“We have therefore embarked on a programme of creating MOUs with a number of key suppliers who will supply reliable, consistent and widely available fuels for customers nominating alternative fuels for their future Scania vehicles.
“This is all part of our drive towards creating a sustainable transport future,” King said. “Sustainability at Scania is based on the three pillars of energy efficiency; alternative fuels, electrification; and smart and safe transport.
“Transport contributes a quarter of total energy-related CO2 emissions and it is these emissions that are contributing to climate change. Operators do not have to wait to adapt their businesses to a
sustainable transport system – the solutions are already here. Scania can provide a broad range of platforms and services to support our customers today and tomorrow,” King said.
ASSISTING THE REDUCTION
According to the company, Scania does not see a ‘one-size’ fits all solution, yet by driving the shift through optimised transport systems and by choosing sustainable fuel pathways it is already assisting its customers to reduce emissions.
“Scania has a long heritage of designing and engineering and putting into production alternative-fuelled vehicles across our bus and truck divisions, as well as our industrial engines,” King explained. “We already have a long-running association with gas engine supplier Sandfirden, with the first industrial gas engines already in use in Australia, able to run on waste-generated methane.
“The arrangements we are putting in place now with Wilmar Bioethanol, Ecotech Biodiesel and NGV Group are the first steps in the programme to be able to import, distribute, sell, service and maintain vehicles that run on alternative fuels, or hybrids that run on alternative fuels as well.
“Scania is awaiting the arrival of its first hybrid buses, which will be in the country within 6-7 months,” King said. In use in Madrid, these buses are showing a 25 per cent reduction in fuel use, reducing emissions by the same amount.
“We are also looking at alternative-fuelled trucks for some customers, and we have seen in Sweden the success of the Scania hybrid truck for urban distribution. These have the ability to run short distances on battery power alone, which allows them access to densely populated urban areas at night for deliveries, or waste collection, which leads to a reduction in congestion during daylight rush hours.”
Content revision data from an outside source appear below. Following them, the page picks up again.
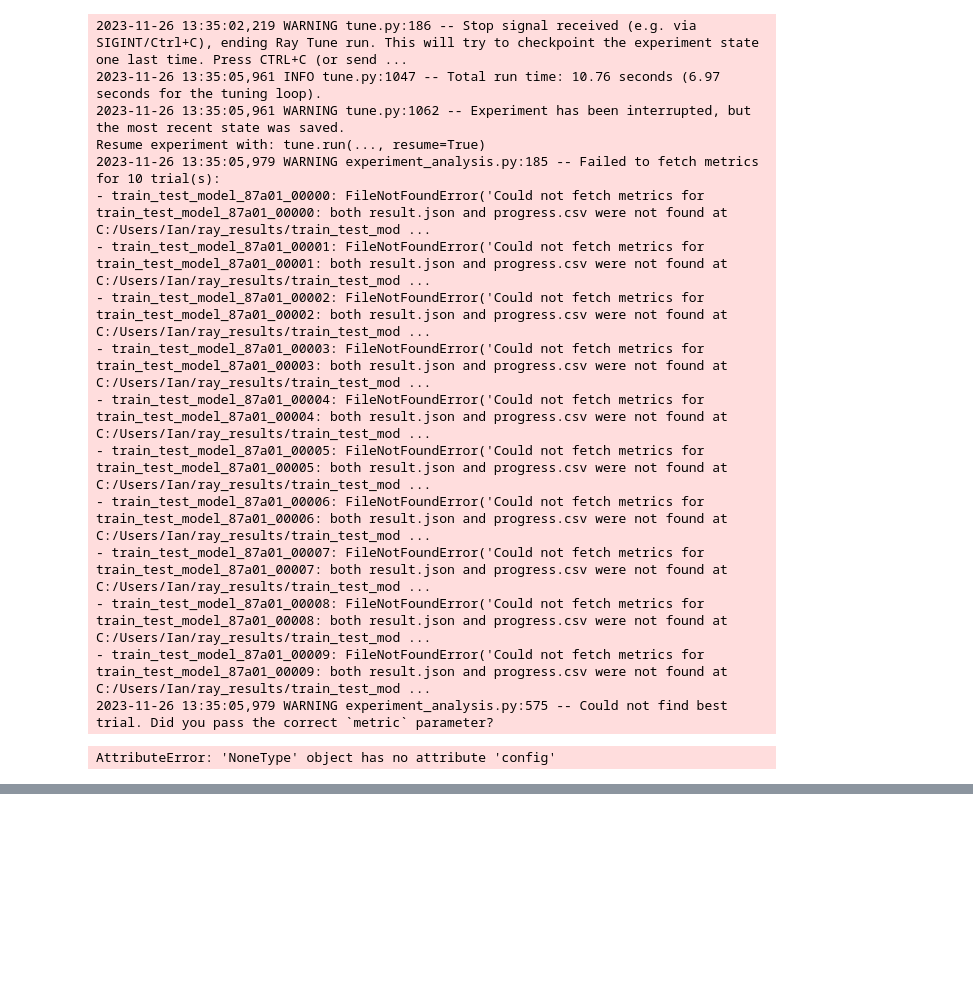
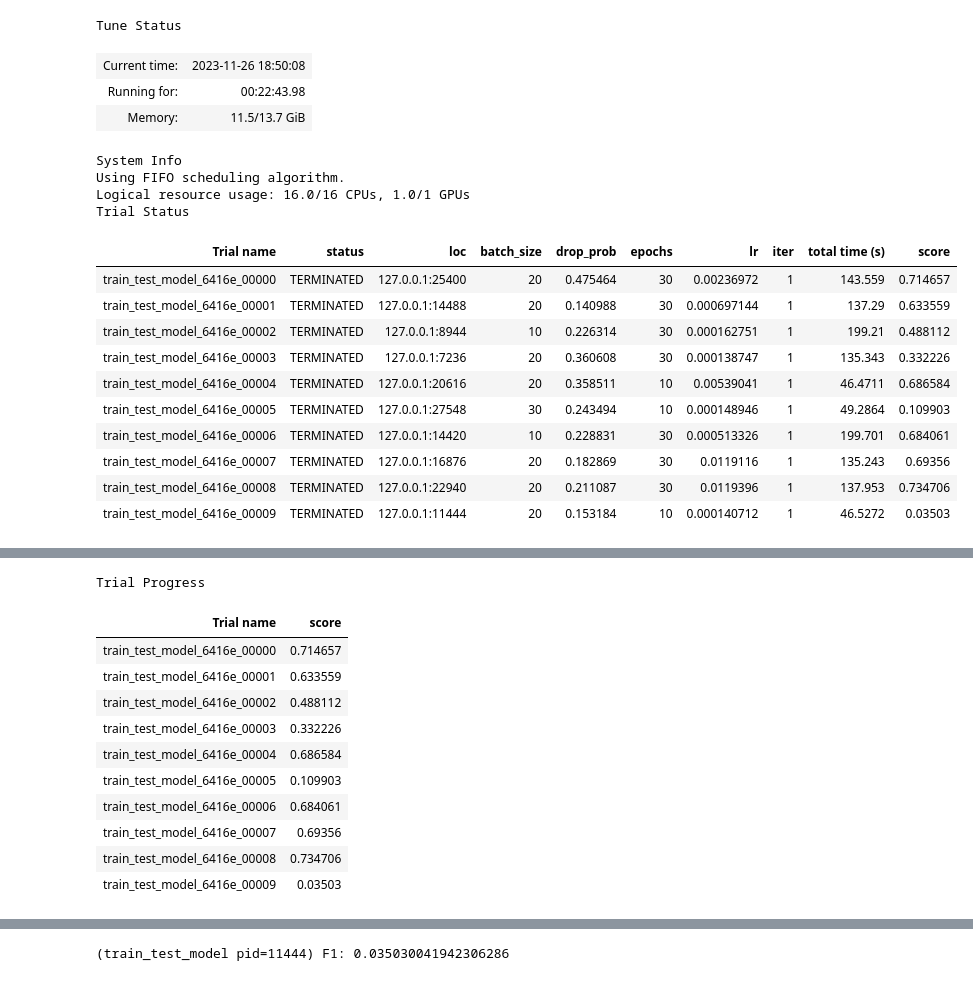
Before and after one commit to rertyy/cs2109s-finals, a Jupyter notebook: tuning.ipynb, the cells around one changed output, grey strips where cells are left out. Drawn from its saved outputs; the diff is of its cells as text; code cells hidden in the pictures; blank space fills up the shorter version.

```diff
--- a/tuning.ipynb
+++ b/tuning.ipynb
@@ -504,11 +467,15 @@ with open('data.npy', 'rb') as f:
 X, y = drop_nan_y(X, y)
 
 def train_test_model(config):
-    model = Model(batch_size=config["batch_size"],
+    model = Model(
+        batch_size=config["batch_size"],
                     epochs=config["epochs"],
                     # criterion=config["criterion"],
-                    scaler=config["scaler"],
+                    # scaler=config["scaler"],
                     learning_rate=config["lr"])
+                    # class_weights=config["class_weights"],
+
+
     kf = KFold(n_splits=3)
     f1_scores = []
 
@@ -522,24 +489,35 @@ def train_test_model(config):
         f1 = f1_score(y_test, predictions, average='macro')
         f1_scores.append(f1)
     avg_f1 = np.mean(f1_scores)
+    print("F1:", avg_f1)
     train.report({"score": avg_f1})
 
 config = {
     "lr": tune.loguniform(1e-4, 1e-1),
     "drop_prob": tune.uniform(0.1, 0.5),
-    "batch_size": tune.choice([10, 20, 30, 40, 50]),
+    "batch_size": tune.choice([10, 20, 30]),
     "epochs": tune.choice([10, 20, 30]),
+}
     # "criterion": tune.choice([nn.CrossEntropyLoss, nn.MSELoss]),
-    "scaler": tune.choice([MinMaxScaler(), StandardScaler()])
-}
+    # "scaler": tune.choice([MinMaxScaler(), StandardScaler()]),
+        # "class_weights": tune.grid_search(
+        #     map(lambda x: torch.tensor(x, dtype=torch.float32),
+        #         [[1.0, 3.0, 5.0],
+        #           [1.0, 5.0, 10.0],
+        #             [1.0, 10.0, 35.0],
+        #             [1.0, 10.0, 50.0],
+        #               [1.0, 100.0, 500.0]]
+        #         )
+        #     )
+
 
 analysis = tune.run(
     train_test_model,
     config=config,
-    num_samples=10,  # Number of times to sample from the hyperparameter space
-    resources_per_trial={"cpu": 16, "gpu": 1}  # Adjust based on your system's resources
+    num_samples=10,
+    resources_per_trial={"cpu": 16, "gpu": 1}
 
 )
-best_trial = analysis.get_best_trial("score","max","last")
+best_trial = analysis.get_best_trial("score","avg","last")
 print(best_trial.config)
 # %% [output]
@@ -548,17 +525,19 @@ print(best_trial.config)
-2023-11-26 13:35:02,219 WARNING tune.py:186 -- Stop signal received (e.g. via SIGINT/Ctrl+C), ending Ray Tune run. This will try to checkpoint the experiment state one last time. Press CTRL+C (or send ...
-2023-11-26 13:35:05,961 INFO tune.py:1047 -- Total run time: 10.76 seconds (6.97 seconds for the tuning loop).
-2023-11-26 13:35:05,961 WARNING tune.py:1062 -- Experiment has been interrupted, but the most recent state was saved.
-Resume experiment with: tune.run(..., resume=True)
-2023-11-26 13:35:05,979 WARNING experiment_analysis.py:185 -- Failed to fetch metrics for 10 trial(s):
-- train_test_model_87a01_00000: FileNotFoundError('Could not fetch metrics for train_test_model_87a01_00000: both result.json and progress.csv were not found at C:/Users/Ian/ray_results/train_test_mod ...
-- train_test_model_87a01_00001: FileNotFoundError('Could not fetch metrics for train_test_model_87a01_00001: both result.json and progress.csv were not found at C:/Users/Ian/ray_results/train_test_mod ...
-- train_test_model_87a01_00002: FileNotFoundError('Could not fetch metrics for train_test_model_87a01_00002: both result.json and progress.csv were not found at C:/Users/Ian/ray_results/train_test_mod ...
-- train_test_model_87a01_00003: FileNotFoundError('Could not fetch metrics for train_test_model_87a01_00003: both result.json and progress.csv were not found at C:/Users/Ian/ray_results/train_test_mod ...
-- train_test_model_87a01_00004: FileNotFoundError('Could not fetch metrics for train_test_model_87a01_00004: both result.json and progress.csv were not found at C:/Users/Ian/ray_results/train_test_mod ...
-- train_test_model_87a01_00005: FileNotFoundError('Could not fetch metrics for train_test_model_87a01_00005: both result.json and progress.csv were not found at C:/Users/Ian/ray_results/train_test_mod ...
-- train_test_model_87a01_00006: FileNotFoundError('Could not fetch metrics for train_test_model_87a01_00006: both result.json and progress.csv were not found at C:/Users/Ian/ray_results/train_test_mod ...
-- train_test_model_87a01_00007: FileNotFoundError('Could not fetch metrics for train_test_model_87a01_00007: both result.json and progress.csv were not found at C:/Users/Ian/ray_results/train_test_mod ...
-- train_test_model_87a01_00008: FileNotFoundError('Could not fetch metrics for train_test_model_87a01_00008: both result.json and progress.csv were not found at C:/Users/Ian/ray_results/train_test_mod ...
-- train_test_model_87a01_00009: FileNotFoundError('Could not fetch metrics for train_test_model_87a01_00009: both result.json and progress.csv were not found at C:/Users/Ian/ray_results/train_test_mod ...
-2023-11-26 13:35:05,979 WARNING experiment_analysis.py:575 -- Could not find best trial. Did you pass the correct `metric` parameter?
+Tune Status
+| Current time: | 2023-11-26 18:50:08 |
+| Running for: | 00:22:43.98 |
+| Memory: | 11.5/13.7 GiB |
-AttributeError: 'NoneType' object has no attribute 'config'
+System Info
+Using FIFO scheduling algorithm.
+Logical resource usage: 16.0/16 CPUs, 1.0/1 GPUs
+Trial Status
+| Trial name | status | loc | batch_size | drop_prob | epochs | lr | iter | total time (s) | score |
+| train_test_model_6416e_00000 | TERMINATED | 127.0.0.1:25400 | 20 | 0.475464 | 30 | 0.00236972 | 1 | 143.559 | 0.714657 |
+| train_test_model_6416e_00001 | TERMINATED | 127.0.0.1:14488 | 20 | 0.140988 | 30 | 0.000697144 | 1 | 137.29 | 0.633559 |
+| train_test_model_6416e_00002 | TERMINATED | 127.0.0.1:8944 | 10 | 0.226314 | 30 | 0.000162751 | 1 | 199.21 | 0.488112 |
+| train_test_model_6416e_00003 | TERMINATED | 127.0.0.1:7236 | 20 | 0.360608 | 30 | 0.000138747 | 1 | 135.343 | 0.332226 |
+| train_test_model_6416e_00004 | TERMINATED | 127.0.0.1:20616 | 20 | 0.358511 | 10 | 0.00539041 | 1 | 46.4711 | 0.686584 |
+| train_test_model_6416e_00005 | TERMINATED | 127.0.0.1:27548 | 30 | 0.243494 | 10 | 0.000148946 | 1 | 49.2864 | 0.109903 |
+| train_test_model_6416e_00006 | TERMINATED | 127.0.0.1:14420 | 10 | 0.228831 | 30 | 0.000513326 | 1 | 199.701 | 0.684061 |
+| train_test_model_6416e_00007 | TERMINATED | 127.0.0.1:16876 | 20 | 0.182869 | 30 | 0.0119116 | 1 | 135.243 | 0.69356 |
+| train_test_model_6416e_00008 | TERMINATED | 127.0.0.1:22940 | 20 | 0.211087 | 30 | 0.0119396 | 1 | 137.953 | 0.734706 |
+| train_test_model_6416e_00009 | TERMINATED | 127.0.0.1:11444 | 20 | 0.153184 | 10 | 0.000140712 | 1 | 46.5272 | 0.03503 |
@@ -564,0 +561,12 @@ AttributeError: 'NoneType' object has no attribute 'config'
+Trial Progress
+| Trial name | score |
+| train_test_model_6416e_00000 | 0.714657 |
+| train_test_model_6416e_00001 | 0.633559 |
+| train_test_model_6416e_00002 | 0.488112 |
+| train_test_model_6416e_00003 | 0.332226 |
+| train_test_model_6416e_00004 | 0.686584 |
+| train_test_model_6416e_00005 | 0.109903 |
+| train_test_model_6416e_00006 | 0.684061 |
+| train_test_model_6416e_00007 | 0.69356 |
+| train_test_model_6416e_00008 | 0.734706 |
+| train_test_model_6416e_00009 | 0.03503 |
@@ -564,0 +591 @@ AttributeError: 'NoneType' object has no attribute 'config'
+(train_test_model pid=11444) F1: 0.035030041942306286
```
Also changed, not shown: parts of 6 cells of this notebook, 2 other files.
According to King, in the UK Scania has worked with John Lewis Partnership, a premium supermarket and department store chain to deliver bio-methane-fuelled trucks for medium-duty distribution. These vehicles have a range of up to 800km and achieve a CO2 reduction of 70 per cent.
“As Scania has been a leader in the provision of Euro 6 emission-control compliant vehicles in Australia – notably with the fleet of close to 100 Euro 6 buses delivered to Transport Canberra since 2014 – plus the delivery of many Scania trucks similarly compliant, it is only natural that we now look at rolling out access to further alternative fuel vehicles to a wider body of customers,” King said.
“This is all part of our drive towards ... a sustainable transport future.”